>>>
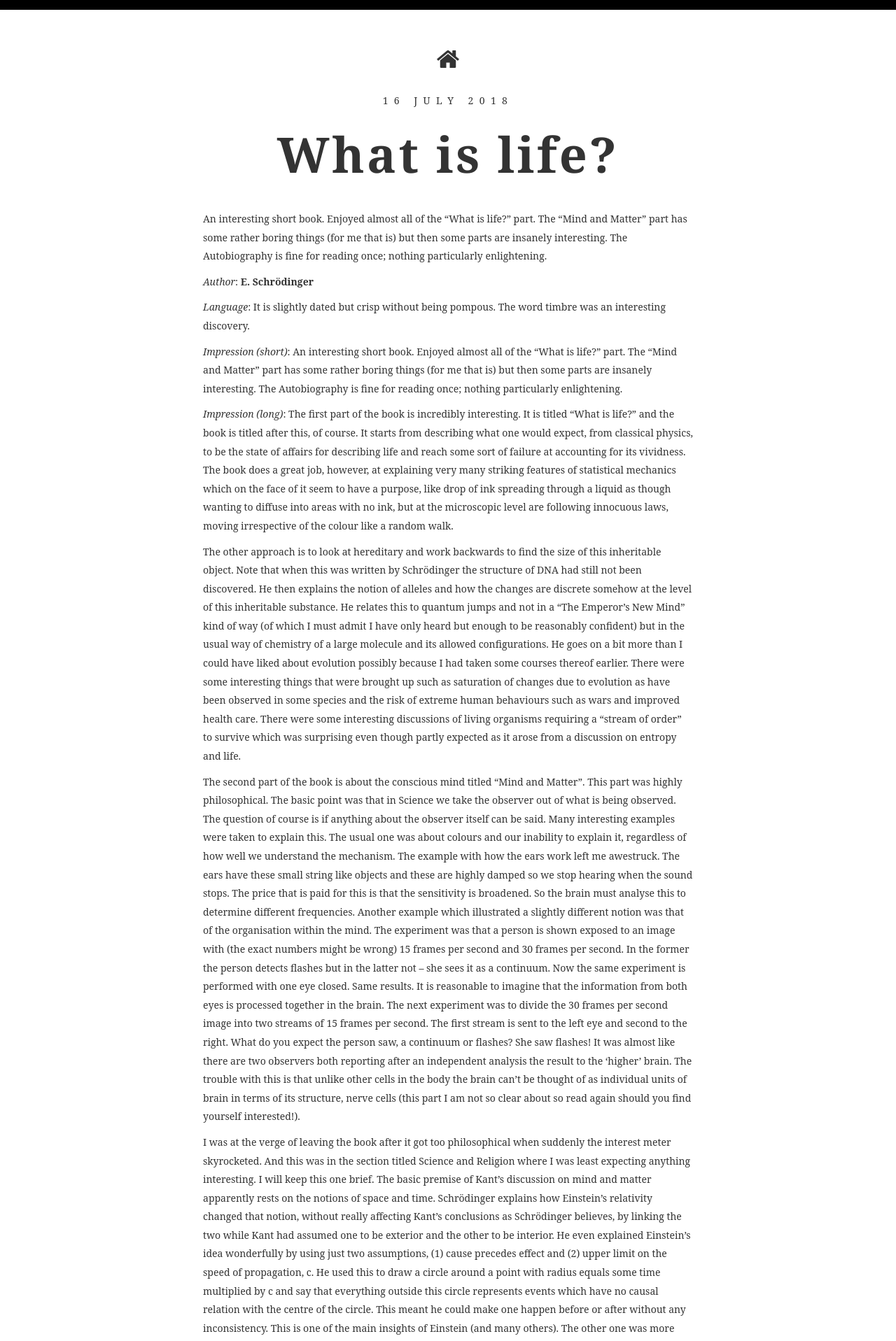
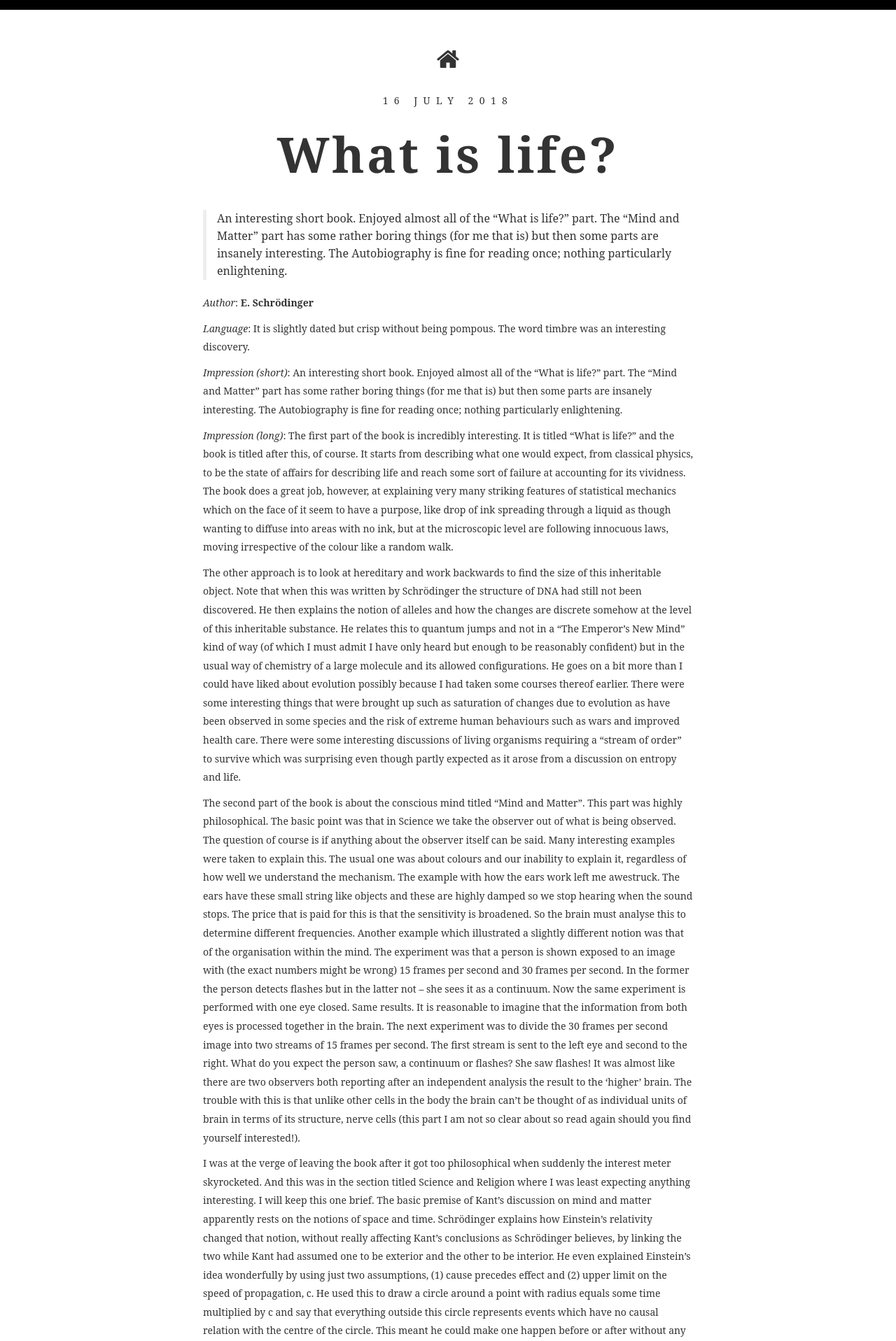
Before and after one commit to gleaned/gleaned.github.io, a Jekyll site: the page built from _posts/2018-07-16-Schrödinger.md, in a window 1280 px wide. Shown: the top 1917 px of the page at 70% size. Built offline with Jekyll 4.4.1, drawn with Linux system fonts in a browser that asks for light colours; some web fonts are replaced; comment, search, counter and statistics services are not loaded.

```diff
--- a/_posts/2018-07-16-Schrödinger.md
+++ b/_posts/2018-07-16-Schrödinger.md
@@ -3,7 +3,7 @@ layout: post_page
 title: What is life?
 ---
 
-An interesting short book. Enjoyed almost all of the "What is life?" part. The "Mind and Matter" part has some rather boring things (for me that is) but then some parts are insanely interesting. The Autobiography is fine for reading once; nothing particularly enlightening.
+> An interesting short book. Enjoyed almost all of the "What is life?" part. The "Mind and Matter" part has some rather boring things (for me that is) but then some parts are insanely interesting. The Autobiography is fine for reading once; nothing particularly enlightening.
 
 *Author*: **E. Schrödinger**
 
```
<<<
>>>
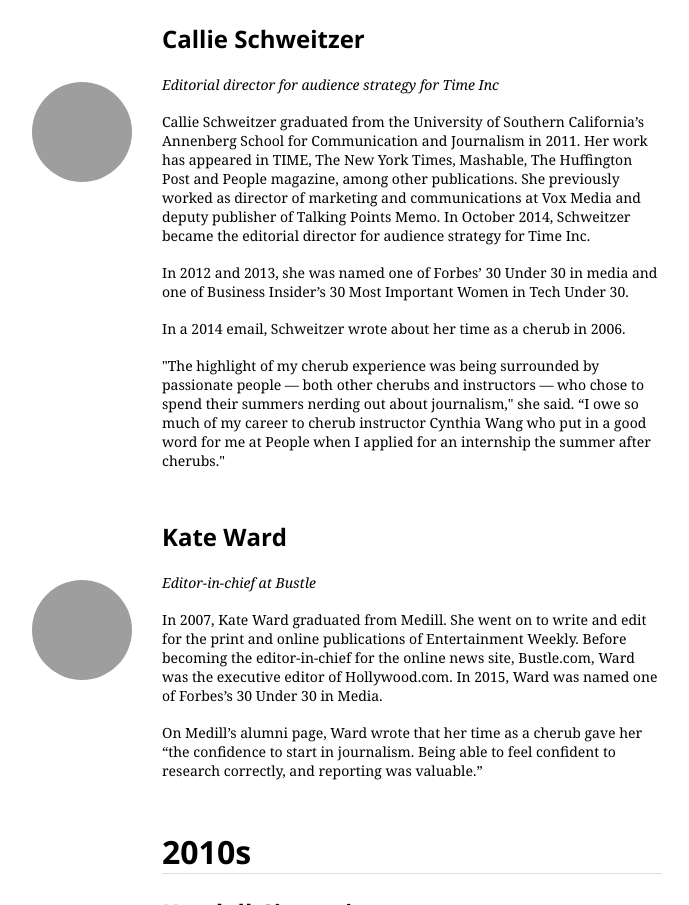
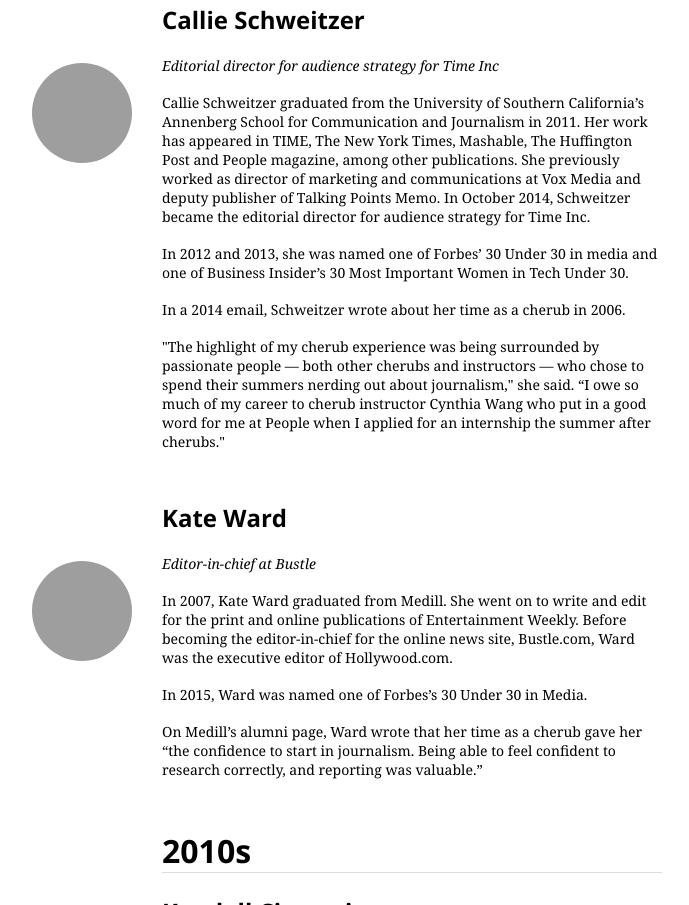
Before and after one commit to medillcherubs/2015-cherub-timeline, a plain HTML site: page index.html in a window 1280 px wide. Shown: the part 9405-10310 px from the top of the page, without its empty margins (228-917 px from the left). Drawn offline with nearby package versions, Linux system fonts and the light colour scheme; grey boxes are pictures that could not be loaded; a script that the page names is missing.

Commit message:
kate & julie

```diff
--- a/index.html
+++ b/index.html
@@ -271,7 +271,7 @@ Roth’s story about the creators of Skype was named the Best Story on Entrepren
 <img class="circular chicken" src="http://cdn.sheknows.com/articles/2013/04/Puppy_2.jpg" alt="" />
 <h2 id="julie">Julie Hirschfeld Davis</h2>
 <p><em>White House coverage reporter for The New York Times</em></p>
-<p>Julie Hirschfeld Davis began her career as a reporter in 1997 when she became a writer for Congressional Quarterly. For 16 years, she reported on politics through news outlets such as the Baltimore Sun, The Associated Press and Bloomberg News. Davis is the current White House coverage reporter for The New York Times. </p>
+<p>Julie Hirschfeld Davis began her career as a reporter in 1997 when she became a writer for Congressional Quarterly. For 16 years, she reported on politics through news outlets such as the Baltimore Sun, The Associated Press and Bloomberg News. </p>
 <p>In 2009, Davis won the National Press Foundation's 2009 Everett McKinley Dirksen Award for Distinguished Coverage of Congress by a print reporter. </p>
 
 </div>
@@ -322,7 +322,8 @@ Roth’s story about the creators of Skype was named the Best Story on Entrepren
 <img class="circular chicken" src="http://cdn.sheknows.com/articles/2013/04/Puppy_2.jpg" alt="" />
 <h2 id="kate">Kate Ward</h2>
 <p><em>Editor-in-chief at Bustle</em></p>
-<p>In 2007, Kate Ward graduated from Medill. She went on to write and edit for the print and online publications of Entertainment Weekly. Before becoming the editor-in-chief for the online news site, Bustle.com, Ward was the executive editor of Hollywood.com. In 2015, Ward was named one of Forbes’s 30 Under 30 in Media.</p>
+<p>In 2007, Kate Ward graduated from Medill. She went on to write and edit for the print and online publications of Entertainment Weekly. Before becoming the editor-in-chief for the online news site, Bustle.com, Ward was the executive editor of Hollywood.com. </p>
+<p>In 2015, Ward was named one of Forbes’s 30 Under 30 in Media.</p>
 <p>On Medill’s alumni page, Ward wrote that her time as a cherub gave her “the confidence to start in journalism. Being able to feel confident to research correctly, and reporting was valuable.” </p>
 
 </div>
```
<<<
[ACTIVITY] I need each line of the entries that holds the string "index" located and copied.

[SOLUTION BELOW]
Before and after one commit to medillcherubs/2015-cherub-timeline, a plain HTML site: page index.html in a window 1280 px wide. Shown: the part 9405-10310 px from the top of the page, without its empty margins (228-917 px from the left). Drawn offline with nearby package versions, Linux system fonts and the light colour scheme; grey boxes are pictures that could not be loaded; a script that the page names is missing.
--- a/index.html
+++ b/index.html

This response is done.